Dr. Perry Lyman: Really? Justin, I’m sorry if I contributed to any feelings of shame you may have about your thumb. I’ve been reading up on it. Medically, psychologically, there’s nothing really wrong with thumb sucking.
Justin Cobb: I don’t think I can agree with that.
Dr. Perry Lyman: No, really. Look. Justin… there was nothing wrong with you.
Justin Cobb: It felt like everything was wrong with me.
Dr. Perry Lyman: That’s ’cause we all wanna be problemless. To fix ourselves. We look for some magic solution to make us all better, but none of us really know what we’re doing. And why is that so bad? That’s all we humans can do. Guess. Try. Hope. But, Justin, just pray you don’t fool yourself into thinking you’ve got the answer. Because that’s bullshit. The trick is living without an answer. I think.
[both chuckle and laugh]
Dr. Perry Lyman: [Dr. Perry chuckles and lights another cigarette] I think.

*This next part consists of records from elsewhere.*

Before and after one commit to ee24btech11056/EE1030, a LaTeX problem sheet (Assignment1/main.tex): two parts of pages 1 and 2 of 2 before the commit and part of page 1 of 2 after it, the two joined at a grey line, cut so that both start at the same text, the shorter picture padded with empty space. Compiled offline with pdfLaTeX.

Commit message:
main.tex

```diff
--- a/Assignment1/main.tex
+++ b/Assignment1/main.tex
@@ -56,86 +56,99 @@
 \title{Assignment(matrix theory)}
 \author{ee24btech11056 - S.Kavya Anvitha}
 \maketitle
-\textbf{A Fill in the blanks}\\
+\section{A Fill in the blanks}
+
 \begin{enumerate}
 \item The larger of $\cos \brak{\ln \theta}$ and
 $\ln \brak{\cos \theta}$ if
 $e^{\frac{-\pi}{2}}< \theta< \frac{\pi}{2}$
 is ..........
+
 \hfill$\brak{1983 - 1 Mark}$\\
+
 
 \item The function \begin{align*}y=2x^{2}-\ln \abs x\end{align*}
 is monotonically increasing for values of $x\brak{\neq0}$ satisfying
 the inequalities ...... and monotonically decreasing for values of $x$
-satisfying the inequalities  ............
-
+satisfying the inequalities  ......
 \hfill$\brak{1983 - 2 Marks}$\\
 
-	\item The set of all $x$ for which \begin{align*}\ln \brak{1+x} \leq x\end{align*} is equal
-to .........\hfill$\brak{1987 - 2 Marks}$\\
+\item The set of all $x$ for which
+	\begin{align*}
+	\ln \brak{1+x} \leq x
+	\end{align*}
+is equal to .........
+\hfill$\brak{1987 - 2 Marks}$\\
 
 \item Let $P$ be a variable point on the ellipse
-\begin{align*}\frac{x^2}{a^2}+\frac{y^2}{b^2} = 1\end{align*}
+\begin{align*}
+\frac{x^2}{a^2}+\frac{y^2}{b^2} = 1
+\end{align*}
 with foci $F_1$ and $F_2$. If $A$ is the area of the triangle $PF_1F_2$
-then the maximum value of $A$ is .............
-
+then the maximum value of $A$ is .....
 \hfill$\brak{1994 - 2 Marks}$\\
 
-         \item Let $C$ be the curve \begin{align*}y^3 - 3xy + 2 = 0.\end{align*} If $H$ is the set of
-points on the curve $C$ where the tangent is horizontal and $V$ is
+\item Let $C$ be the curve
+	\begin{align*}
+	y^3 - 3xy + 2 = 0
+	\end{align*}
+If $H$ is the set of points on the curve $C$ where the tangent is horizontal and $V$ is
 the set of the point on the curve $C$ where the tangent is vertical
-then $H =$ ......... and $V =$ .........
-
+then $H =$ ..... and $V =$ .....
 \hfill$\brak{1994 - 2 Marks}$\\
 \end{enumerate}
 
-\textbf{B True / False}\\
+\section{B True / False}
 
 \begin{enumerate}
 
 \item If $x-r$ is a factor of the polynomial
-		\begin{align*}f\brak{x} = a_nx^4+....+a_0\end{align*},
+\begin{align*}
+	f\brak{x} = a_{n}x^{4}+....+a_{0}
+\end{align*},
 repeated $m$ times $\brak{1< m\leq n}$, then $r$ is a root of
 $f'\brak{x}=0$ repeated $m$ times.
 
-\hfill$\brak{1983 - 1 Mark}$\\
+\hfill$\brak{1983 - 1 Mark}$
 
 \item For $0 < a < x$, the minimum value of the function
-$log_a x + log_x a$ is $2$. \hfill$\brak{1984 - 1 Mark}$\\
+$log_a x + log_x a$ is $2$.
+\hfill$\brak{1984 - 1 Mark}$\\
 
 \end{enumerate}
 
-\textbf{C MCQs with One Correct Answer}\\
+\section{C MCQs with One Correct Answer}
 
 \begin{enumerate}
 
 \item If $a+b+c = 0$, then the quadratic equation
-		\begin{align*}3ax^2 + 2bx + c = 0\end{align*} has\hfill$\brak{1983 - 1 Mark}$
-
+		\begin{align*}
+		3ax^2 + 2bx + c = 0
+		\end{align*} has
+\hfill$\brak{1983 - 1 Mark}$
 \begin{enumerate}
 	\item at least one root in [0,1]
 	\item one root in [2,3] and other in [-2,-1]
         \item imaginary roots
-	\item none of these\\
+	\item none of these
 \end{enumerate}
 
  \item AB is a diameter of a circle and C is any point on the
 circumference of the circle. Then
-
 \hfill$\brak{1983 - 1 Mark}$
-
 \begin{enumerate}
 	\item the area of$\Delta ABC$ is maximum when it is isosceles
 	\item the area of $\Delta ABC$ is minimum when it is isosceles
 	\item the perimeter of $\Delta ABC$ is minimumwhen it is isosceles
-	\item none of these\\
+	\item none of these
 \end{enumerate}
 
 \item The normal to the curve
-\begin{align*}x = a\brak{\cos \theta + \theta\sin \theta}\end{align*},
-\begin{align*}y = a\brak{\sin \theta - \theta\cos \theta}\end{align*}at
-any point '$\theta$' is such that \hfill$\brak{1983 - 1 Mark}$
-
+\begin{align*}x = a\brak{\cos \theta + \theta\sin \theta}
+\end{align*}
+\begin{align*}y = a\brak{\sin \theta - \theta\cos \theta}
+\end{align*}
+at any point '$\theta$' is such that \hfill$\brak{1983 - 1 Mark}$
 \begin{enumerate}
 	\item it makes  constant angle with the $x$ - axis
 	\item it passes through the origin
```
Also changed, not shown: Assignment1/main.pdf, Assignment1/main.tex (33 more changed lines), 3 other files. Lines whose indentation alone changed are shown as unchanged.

“The Middle Years” is a short story by Henry James, first published in Scribner’s Magazine in 1893. It may be the most affecting and profound of James’s stories about writers. The novelist in the tale speculates that he has spent his whole life learning how to write, so a second life would make sense, “to apply the lesson.” Second lives aren’t usually available, so the novelist says of himself and his fellow artists: “We work in the dark—we do what we can—we give what we have. Our doubt is our passion and our passion is our task. The rest is the madness of art.”
“We stand on a mountain pass in the midst of whirling snow and blinding mist, through which we get glimpses now and then of paths which may be deceptive. If we stand still we shall be frozen to death. If we take the wrong road we shall be dashed to pieces. We do not certainly know whether there is any right one. What must we do? ‘Be strong and of a good courage.’ Act for the best, hope for the best, and take what comes.… If death ends all, we cannot meet death better.”
Fitz James Stephen, quoted in The Will to Believe, William James.
Faith means belief in something concerning which doubt is still theoretically possible; and as the test of belief is the willingness to act, one may say that faith is the readiness to act in a cause the prosperous issue of which is not certified to us in advance. It is in fact the same moral quality which we call courage in practical affairs… The Sentiment of Rationality, William James
Well I guess it would be nice
If I could touch your body
I know not everybody
Has got a body like you, uhh Faith, George Michael
Like Through a Glass Darkly, Winter Light describes God as a “spider-god,” with Winter Light explaining the metaphor when Tomas relates the spider-god to suffering, as opposed to his previous ideas of a God of love that provides comfort. The ending may mean Tomas has decided God does not exist, or that Tomas learns he must keep his faith because all Christians, including Jesus, grapple with God’s silence. In Bergman’s view, Winter Light represents the end of his study on whether God exists, after which human love became his main concern.